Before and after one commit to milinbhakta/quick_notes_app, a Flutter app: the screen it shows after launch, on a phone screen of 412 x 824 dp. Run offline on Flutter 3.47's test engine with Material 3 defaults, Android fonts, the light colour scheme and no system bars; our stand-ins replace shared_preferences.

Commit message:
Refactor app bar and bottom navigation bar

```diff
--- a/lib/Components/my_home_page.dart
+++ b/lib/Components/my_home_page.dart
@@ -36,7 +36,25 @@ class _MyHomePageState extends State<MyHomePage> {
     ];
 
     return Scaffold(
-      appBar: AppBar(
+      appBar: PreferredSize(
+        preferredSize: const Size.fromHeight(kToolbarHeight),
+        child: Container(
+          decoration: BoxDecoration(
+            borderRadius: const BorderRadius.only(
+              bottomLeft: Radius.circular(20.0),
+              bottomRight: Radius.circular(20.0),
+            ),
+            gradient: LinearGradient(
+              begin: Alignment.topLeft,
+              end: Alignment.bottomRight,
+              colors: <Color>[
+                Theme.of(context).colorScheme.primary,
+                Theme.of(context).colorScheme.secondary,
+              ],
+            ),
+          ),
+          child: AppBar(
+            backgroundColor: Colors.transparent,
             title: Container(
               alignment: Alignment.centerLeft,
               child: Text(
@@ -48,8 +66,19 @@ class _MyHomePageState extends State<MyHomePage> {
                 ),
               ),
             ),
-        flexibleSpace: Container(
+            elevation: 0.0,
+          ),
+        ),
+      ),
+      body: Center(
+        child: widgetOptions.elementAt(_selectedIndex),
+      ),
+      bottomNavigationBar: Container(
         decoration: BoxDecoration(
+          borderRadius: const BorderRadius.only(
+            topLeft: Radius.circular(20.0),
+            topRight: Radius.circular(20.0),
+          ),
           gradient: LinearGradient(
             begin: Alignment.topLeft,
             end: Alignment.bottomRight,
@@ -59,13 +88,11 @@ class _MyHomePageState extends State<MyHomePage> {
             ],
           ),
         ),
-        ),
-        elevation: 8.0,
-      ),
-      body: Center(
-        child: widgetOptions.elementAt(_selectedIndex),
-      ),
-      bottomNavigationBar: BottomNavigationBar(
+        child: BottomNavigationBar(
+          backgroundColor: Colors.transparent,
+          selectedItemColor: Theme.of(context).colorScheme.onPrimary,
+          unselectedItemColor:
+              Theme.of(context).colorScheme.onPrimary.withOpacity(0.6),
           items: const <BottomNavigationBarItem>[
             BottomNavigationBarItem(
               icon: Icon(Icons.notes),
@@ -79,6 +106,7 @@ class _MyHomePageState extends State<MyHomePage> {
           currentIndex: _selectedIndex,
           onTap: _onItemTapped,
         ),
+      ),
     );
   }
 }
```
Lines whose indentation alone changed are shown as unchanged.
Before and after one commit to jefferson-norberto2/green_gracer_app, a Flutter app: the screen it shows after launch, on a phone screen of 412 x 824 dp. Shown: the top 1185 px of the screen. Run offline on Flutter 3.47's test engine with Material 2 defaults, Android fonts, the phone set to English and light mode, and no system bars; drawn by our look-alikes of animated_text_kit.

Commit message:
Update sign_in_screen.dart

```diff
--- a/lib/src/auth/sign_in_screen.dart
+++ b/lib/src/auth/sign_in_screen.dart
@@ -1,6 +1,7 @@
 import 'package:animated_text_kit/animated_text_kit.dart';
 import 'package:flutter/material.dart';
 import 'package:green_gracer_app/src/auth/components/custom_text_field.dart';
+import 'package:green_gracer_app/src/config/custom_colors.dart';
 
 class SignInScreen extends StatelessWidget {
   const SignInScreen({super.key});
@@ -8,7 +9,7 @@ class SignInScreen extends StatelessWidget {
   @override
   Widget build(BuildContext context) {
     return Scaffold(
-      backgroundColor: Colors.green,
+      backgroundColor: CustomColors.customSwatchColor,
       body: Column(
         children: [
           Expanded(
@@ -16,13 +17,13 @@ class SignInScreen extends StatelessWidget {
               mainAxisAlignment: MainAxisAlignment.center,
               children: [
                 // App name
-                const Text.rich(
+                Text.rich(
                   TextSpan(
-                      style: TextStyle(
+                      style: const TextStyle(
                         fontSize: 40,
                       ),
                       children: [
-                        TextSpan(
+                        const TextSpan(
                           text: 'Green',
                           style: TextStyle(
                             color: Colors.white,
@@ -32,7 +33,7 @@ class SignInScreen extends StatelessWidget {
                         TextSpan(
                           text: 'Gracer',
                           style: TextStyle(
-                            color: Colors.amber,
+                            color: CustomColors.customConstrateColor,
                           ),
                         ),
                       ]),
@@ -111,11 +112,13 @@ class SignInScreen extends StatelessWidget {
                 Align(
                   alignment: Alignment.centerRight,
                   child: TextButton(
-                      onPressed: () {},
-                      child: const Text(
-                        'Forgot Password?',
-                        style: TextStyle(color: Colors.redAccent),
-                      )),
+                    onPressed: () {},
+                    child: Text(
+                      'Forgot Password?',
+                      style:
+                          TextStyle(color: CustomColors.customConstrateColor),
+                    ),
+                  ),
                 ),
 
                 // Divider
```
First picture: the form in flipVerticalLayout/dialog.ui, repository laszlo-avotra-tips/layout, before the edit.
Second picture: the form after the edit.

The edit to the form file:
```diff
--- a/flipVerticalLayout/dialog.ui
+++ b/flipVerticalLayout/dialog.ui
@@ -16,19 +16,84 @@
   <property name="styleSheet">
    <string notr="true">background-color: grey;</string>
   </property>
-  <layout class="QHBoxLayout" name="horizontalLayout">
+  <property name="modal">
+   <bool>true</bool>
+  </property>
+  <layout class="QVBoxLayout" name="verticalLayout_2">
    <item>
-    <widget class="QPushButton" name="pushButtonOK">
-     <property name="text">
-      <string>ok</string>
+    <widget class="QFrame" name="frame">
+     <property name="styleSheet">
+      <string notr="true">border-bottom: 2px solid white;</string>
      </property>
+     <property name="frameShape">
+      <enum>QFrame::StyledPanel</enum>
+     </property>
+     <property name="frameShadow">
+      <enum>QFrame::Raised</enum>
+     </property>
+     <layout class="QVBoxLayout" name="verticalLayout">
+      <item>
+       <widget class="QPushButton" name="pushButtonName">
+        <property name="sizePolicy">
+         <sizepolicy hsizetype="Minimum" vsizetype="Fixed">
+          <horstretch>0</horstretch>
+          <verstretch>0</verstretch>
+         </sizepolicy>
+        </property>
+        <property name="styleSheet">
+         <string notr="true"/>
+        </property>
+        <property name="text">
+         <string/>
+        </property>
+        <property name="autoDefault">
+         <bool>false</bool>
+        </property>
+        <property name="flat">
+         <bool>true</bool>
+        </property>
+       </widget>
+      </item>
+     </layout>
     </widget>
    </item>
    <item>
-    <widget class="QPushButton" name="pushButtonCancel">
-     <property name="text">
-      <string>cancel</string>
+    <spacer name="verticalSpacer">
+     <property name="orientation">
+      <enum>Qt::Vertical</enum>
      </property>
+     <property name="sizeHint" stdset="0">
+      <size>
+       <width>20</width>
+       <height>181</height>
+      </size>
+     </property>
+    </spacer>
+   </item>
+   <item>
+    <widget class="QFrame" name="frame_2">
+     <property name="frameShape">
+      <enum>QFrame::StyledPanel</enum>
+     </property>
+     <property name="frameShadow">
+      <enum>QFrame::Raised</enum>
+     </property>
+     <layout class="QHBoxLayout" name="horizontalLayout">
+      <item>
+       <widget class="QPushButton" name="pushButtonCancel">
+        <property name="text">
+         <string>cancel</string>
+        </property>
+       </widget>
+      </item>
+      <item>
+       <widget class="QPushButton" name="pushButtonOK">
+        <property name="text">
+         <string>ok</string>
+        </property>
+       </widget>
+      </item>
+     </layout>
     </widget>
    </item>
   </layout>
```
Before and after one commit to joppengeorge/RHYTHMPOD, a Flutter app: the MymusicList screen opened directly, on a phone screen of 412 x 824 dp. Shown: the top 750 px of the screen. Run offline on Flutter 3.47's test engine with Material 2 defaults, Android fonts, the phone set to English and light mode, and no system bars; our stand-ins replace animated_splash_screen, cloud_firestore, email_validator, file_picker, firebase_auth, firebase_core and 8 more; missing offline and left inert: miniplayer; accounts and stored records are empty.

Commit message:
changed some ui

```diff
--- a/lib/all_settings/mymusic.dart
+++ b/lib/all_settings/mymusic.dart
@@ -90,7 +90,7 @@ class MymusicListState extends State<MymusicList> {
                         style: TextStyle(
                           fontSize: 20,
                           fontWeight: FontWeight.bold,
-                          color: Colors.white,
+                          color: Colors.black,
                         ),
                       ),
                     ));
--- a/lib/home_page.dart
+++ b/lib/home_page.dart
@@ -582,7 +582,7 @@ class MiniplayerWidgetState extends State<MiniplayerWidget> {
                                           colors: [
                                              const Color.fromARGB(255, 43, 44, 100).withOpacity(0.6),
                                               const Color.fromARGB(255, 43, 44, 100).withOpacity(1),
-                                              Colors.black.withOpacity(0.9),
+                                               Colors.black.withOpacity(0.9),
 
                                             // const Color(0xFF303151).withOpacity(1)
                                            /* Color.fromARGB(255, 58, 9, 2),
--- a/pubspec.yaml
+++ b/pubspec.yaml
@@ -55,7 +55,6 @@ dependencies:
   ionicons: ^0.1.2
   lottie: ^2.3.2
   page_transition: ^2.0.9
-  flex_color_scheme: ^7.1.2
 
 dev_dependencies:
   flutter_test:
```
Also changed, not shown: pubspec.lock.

= = =

◆ **How to complete this task**
Whenever a line of the records holds the string "customConstrateColor", pick it out and copy it.

◆ **Response below**
+                            color: CustomColors.customConstrateColor,
+                          TextStyle(color: CustomColors.customConstrateColor),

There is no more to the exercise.